= EXERCISE MATERIALS =
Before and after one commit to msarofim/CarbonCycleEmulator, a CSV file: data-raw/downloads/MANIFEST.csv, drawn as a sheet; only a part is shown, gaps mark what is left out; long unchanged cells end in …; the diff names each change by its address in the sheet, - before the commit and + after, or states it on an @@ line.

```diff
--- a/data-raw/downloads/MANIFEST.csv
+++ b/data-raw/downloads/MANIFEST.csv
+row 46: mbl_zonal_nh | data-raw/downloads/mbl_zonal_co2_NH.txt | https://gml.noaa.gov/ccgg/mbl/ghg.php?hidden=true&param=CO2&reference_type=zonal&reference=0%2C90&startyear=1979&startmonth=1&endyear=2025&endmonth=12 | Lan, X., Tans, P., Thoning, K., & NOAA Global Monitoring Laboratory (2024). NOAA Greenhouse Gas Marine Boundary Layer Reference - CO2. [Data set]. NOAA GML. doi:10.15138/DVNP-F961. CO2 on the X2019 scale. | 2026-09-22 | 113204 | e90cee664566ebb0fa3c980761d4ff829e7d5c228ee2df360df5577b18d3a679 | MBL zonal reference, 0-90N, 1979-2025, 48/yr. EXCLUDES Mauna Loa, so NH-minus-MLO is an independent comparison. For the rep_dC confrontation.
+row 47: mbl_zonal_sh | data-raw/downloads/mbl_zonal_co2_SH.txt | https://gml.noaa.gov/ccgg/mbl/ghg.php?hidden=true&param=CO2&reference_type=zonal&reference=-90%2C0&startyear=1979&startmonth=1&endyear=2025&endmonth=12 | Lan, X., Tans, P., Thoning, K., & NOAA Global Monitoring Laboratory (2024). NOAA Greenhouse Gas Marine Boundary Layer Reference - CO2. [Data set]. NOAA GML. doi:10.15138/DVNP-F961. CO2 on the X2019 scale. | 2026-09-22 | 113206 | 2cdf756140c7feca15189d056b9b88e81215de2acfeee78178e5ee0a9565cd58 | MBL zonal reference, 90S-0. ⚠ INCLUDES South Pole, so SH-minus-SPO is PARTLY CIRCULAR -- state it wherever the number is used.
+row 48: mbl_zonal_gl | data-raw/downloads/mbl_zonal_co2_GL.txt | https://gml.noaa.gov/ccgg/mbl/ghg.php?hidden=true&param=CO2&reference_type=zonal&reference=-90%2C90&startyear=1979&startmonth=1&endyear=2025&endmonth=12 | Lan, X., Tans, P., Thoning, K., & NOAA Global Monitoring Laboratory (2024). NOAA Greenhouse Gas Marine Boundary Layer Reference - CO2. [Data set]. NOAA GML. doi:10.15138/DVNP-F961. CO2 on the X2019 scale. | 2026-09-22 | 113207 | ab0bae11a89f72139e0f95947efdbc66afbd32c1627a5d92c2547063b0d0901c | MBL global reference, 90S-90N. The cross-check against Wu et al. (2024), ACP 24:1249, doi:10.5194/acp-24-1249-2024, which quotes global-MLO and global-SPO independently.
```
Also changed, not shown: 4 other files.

= TASK INSTRUCTIONS =
Go through the records above and copy each line where "MANIFEST" is found.

= RESPONSE BELOW =
Before and after one commit to msarofim/CarbonCycleEmulator, a CSV file: data-raw/downloads/MANIFEST.csv, drawn as a sheet; only a part is shown, gaps mark what is left out; long unchanged cells end in …; the diff names each change by its address in the sheet, - before the commit and + after, or states it on an @@ line.
--- a/data-raw/downloads/MANIFEST.csv
+++ b/data-raw/downloads/MANIFEST.csv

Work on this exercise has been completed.